In recent years, as the tax season approached, Allegro has published extensive tax tips provided by Local 802’s accounting firm, Gould, Kobrick & Schlapp, P.C. Many aspects of the tax law have not changed for many years – although major changes are looming as a result of passage of the Economic Growth and Tax Relief Reconciliation Act of 2001. However, the most sweeping changes won’t take effect until the 2002 tax year.

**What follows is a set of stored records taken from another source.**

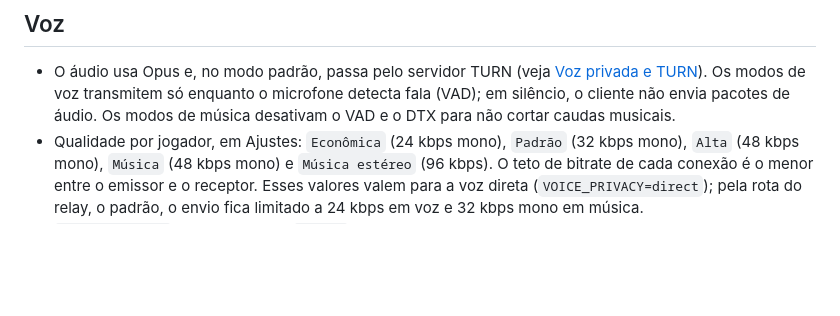
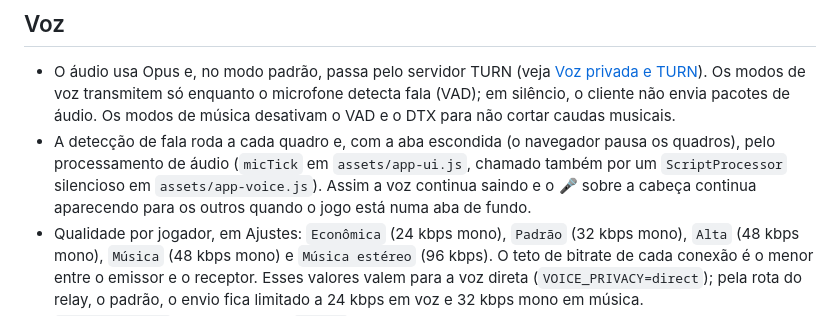
Before and after one commit to Noturno-Strange/skyke3d, a Markdown page: docs/funcionamento.md, the part around the change. GitHub-like rendering; blank space fills up the shorter version.

```diff
--- a/docs/funcionamento.md
+++ b/docs/funcionamento.md
@@ -60,6 +60,9 @@ O código do jogo fica em `assets/` (`app.css`, `intro.js` e o jogo dividido em
   [Voz privada e TURN](producao.md#voz-privada-e-turn)). Os modos de voz transmitem só enquanto o
   microfone detecta fala (VAD); em silêncio, o cliente não envia pacotes de áudio. Os
   modos de música desativam o VAD e o DTX para não cortar caudas musicais.
+- A detecção de fala roda a cada quadro e, com a aba escondida (o navegador pausa os quadros), pelo processamento de áudio
+  (`micTick` em `assets/app-ui.js`, chamado também por um `ScriptProcessor` silencioso em `assets/app-voice.js`). Assim a voz
+  continua saindo e o 🎤 sobre a cabeça continua aparecendo para os outros quando o jogo está numa aba de fundo.
 - Qualidade por jogador, em Ajustes: `Econômica` (24 kbps mono), `Padrão` (32 kbps
   mono), `Alta` (48 kbps mono), `Música` (48 kbps mono) e `Música estéreo` (96 kbps).
   O teto de bitrate de cada conexão é o menor entre o emissor e o receptor. Esses
```
Also changed, not shown: README.md (+4 -1 lines), assets/tut-10.jpg (added), 13 other files.
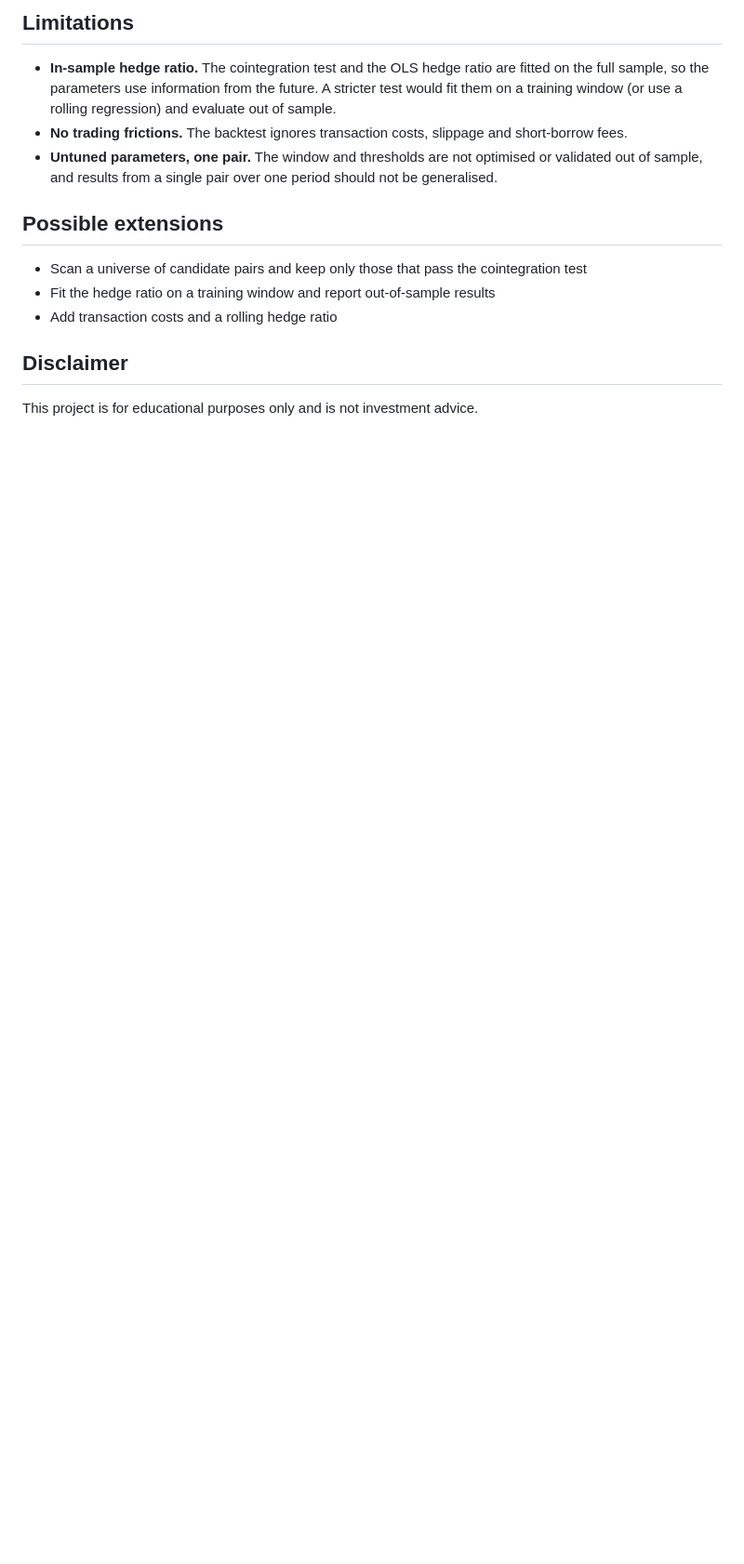
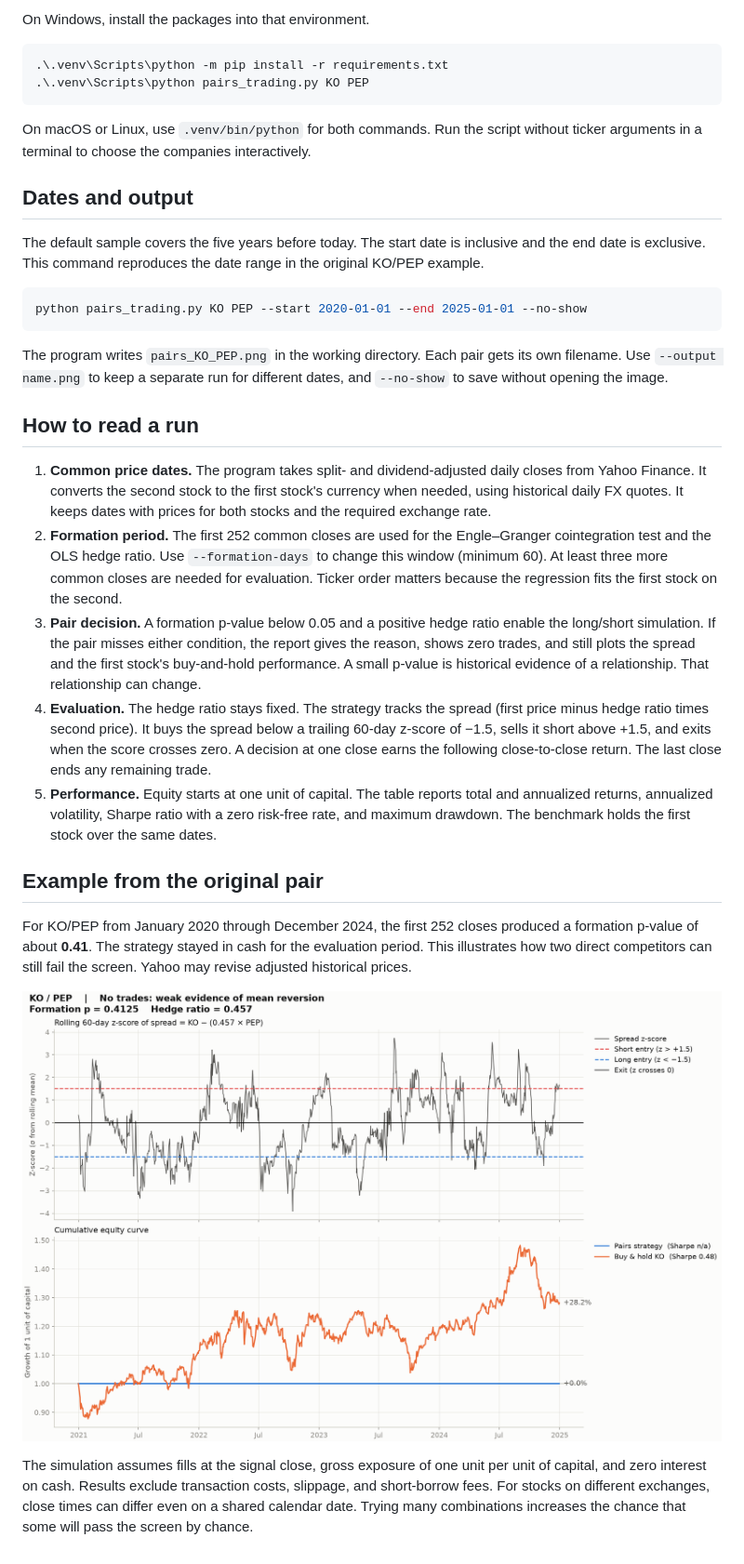
Before and after one commit to hmuni-max/Pairs-Trading, a Markdown page: README.md, the part around one of its changes. Shown at 93% size. Rendered like a GitHub page; pictures changed too: pairs_trading_dashboard.png; blank space fills up the shorter version.

````diff
--- a/README.md
+++ b/README.md
@@ -46,16 +24,35 @@ All parameters sit at the top of `pairs_trading.py`:
 
-## Limitations
+On Windows, install the packages into that environment.
 
-- **In-sample hedge ratio.** The cointegration test and the OLS hedge ratio are fitted on the full sample, so the parameters use information from the future. A stricter test would fit them on a training window (or use a rolling regression) and evaluate out of sample.
-- **No trading frictions.** The backtest ignores transaction costs, slippage and short-borrow fees.
-- **Untuned parameters, one pair.** The window and thresholds are not optimised or validated out of sample, and results from a single pair over one period should not be generalised.
+```powershell
+.\.venv\Scripts\python -m pip install -r requirements.txt
+.\.venv\Scripts\python pairs_trading.py KO PEP
+```
 
-## Possible extensions
+On macOS or Linux, use `.venv/bin/python` for both commands. Run the script without ticker arguments in a terminal to choose the companies interactively.
 
-- Scan a universe of candidate pairs and keep only those that pass the cointegration test
-- Fit the hedge ratio on a training window and report out-of-sample results
-- Add transaction costs and a rolling hedge ratio
+## Dates and output
 
-## Disclaimer
+The default sample covers the five years before today. The start date is inclusive and the end date is exclusive. This command reproduces the date range in the original KO/PEP example.
 
-This project is for educational purposes only and is not investment advice.
+```shell
+python pairs_trading.py KO PEP --start 2020-01-01 --end 2025-01-01 --no-show
+```
+
+The program writes `pairs_KO_PEP.png` in the working directory. Each pair gets its own filename. Use `--output name.png` to keep a separate run for different dates, and `--no-show` to save without opening the image.
+
+## How to read a run
+
+1. **Common price dates.** The program takes split- and dividend-adjusted daily closes from Yahoo Finance. It converts the second stock to the first stock's currency when needed, using historical daily FX quotes. It keeps dates with prices for both stocks and the required exchange rate.
+2. **Formation period.** The first 252 common closes are used for the Engle–Granger cointegration test and the OLS hedge ratio. Use `--formation-days` to change this window (minimum 60). At least three more common closes are needed for evaluation. Ticker order matters because the regression fits the first stock on the second.
+3. **Pair decision.** A formation p-value below 0.05 and a positive hedge ratio enable the long/short simulation. If the pair misses either condition, the report gives the reason, shows zero trades, and still plots the spread and the first stock's buy-and-hold performance. A small p-value is historical evidence of a relationship. That relationship can change.
+4. **Evaluation.** The hedge ratio stays fixed. The strategy tracks the spread (first price minus hedge ratio times second price). It buys the spread below a trailing 60-day z-score of −1.5, sells it short above +1.5, and exits when the score crosses zero. A decision at one close earns the following close-to-close return. The last close ends any remaining trade.
+5. **Performance.** Equity starts at one unit of capital. The table reports total and annualized returns, annualized volatility, Sharpe ratio with a zero risk-free rate, and maximum drawdown. The benchmark holds the first stock over the same dates.
+
+## Example from the original pair
+
+For KO/PEP from January 2020 through December 2024, the first 252 closes produced a formation p-value of about **0.41**. The strategy stayed in cash for the evaluation period. This illustrates how two direct competitors can still fail the screen. Yahoo may revise adjusted historical prices.
+
+![KO and PEP spread and strategy equity during the evaluation period](pairs_trading_dashboard.png)
+
+The simulation assumes fills at the signal close, gross exposure of one unit per unit of capital, and zero interest on cash. Results exclude transaction costs, slippage, and short-borrow fees. For stocks on different exchanges, close times can differ even on a shared calendar date. Trying many combinations increases the chance that some will pass the screen by chance.
````
Also changed, not shown: other parts of README.md (+13 -35 lines), 2 other files.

Some modest changes were made for 2001, and a listing of those most likely to affect 802 members appears in the box below. Next fall, we will ask our accountants for a report on tax law changes that you should be aware of before the year ends, while there is still time to take advantage of them.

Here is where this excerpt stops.